Natalia: [20:00] Well and we’re super proud to count DayOne Response as a Pipeline Angels portfolio company and have you showcase this specific way of changing the world and of course in my mind, I’m still thinking that the US, you know, there are issues here too. You know? Like, there’s Flint, Michigan and thinking about ways that we can also support within the US and the other thing that you mentioned which is it’s so much about, as soon as someone has a direct connection. Right? That it’s a different way of thinking and so my hope is that of course we can get beyond that. Just try to get clean drinking water wherever it’s needed. I—The reason that Flint, Michigan is just so top of mind for me is because I love drinking tap water.
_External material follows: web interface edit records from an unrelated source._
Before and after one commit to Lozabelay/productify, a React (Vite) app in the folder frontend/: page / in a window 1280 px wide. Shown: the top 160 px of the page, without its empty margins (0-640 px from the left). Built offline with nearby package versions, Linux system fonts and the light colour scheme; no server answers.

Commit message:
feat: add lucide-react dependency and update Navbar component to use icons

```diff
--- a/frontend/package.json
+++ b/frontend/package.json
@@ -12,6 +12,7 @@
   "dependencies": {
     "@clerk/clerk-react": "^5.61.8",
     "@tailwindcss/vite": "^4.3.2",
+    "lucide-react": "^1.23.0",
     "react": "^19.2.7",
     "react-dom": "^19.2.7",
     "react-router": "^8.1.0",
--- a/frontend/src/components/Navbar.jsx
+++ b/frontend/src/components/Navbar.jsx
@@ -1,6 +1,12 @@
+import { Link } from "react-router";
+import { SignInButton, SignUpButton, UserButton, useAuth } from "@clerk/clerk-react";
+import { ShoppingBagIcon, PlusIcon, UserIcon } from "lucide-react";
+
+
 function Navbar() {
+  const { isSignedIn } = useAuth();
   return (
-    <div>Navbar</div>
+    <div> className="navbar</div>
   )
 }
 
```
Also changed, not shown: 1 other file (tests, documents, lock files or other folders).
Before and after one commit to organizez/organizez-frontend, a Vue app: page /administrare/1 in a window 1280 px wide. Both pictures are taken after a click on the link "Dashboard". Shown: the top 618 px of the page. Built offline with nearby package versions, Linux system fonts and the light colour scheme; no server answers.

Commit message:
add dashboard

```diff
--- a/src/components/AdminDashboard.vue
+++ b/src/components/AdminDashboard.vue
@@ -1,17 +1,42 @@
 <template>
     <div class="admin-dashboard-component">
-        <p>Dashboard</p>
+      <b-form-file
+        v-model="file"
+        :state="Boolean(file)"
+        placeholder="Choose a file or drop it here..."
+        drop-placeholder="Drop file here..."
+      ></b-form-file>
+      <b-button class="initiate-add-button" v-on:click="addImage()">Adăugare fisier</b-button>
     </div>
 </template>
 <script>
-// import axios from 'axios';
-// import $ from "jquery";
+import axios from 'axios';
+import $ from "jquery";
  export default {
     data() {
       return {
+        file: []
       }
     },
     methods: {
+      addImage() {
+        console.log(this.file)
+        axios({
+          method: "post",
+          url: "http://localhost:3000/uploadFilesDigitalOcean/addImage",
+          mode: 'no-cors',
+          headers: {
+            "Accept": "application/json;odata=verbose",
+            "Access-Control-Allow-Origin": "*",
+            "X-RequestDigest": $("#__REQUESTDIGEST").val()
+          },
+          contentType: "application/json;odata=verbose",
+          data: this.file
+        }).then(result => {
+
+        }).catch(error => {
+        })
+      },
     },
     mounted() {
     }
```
Because I remember growing up that, you know, my mom would get either, like, those gallons of water or she would boil the water. Like, I don’t remember, apart from the US—[21:00] I don’t remember turning on the tap water and, and like, I can drink directly from it, you know? Like, it was—and so like, I remember, I have these memories from college, I was like, “Oh my gosh! I can just go to the bathroom and, like, it’s done.” And to realize that this is something that some people are born—and throughout their lives they don’t even think twice that that’s something that they could do, you know? Like, so, this episode’s Pitch Makeover Tip is make the abstract concrete. Amy mentioning that DayOne Response being a leader in the water and sanitation industry—that was a very powerful point she made. It was made even stronger when she let us know that the water and sanitation industry is a US$5B global industry. So, think about how you can make something abstract [22:00] such as an *industry*, whichever you’re part of, concrete by giving specific, tangible numbers.

Thanks, Gina, for buddying up today. And thanks Amy for being open to getting a Pitch Makeover and being part of our first season. We were so thrilled to have you!

Amy: Thank you. Thank you so much for the opportunity.

Gina: This season’s Investor’s Take is brought to you by Ruth Ann Harnisch of The Harnisch         Foundation and today’s Investor’s Take is watch the clock, which we are doing right now, Natalia.

Natalia: You know how much easier these investor takes started being once we had, like the time in front of us? [Laughs]

Gina: Once we’re watching the clock! We’re taking our own time seriously.

Natalia: I will say also, that oftentimes, when people are thinking of watching the clock, is they are thinking of not going over and the other thing that we have also learned through our Pitch Makeover podcast sessions with our fantastic more voices entrepreneurs is, “Hey! If you get a minute, use the whole minute [23:00] because—don’t leave time on the table because you might not have a second chance.” So leverage the time you have and don’t underutilize it.

Gina: Thanks again to Ruth Ann and The Harnisch Foundation for this season of Investor Take.

Natalia: Hey! Leverage! We have one—

Gina: Okay!

Natalia: —more second. [Laughs]

Gina: I know! [Both laugh] I did not know what else to say. [Gina laughs]

Natalia: Thanks, Ruth Ann!

Gina: Subscribe to Pitch Makeover anywhere you’re listening right now, including Google Play or Apple Podcasts, where we’d love for you to leave us a review. More information and show notes are at pitchmakeover.com and we’re everywhere on social media @PitchMakeover.

Natalia: Thanks for joining us. This has been Pitch Makeover. Now, go out and take over!

Save

Save

Save

Save

Save

Save

Save

Save

Save

Save

Scroll to top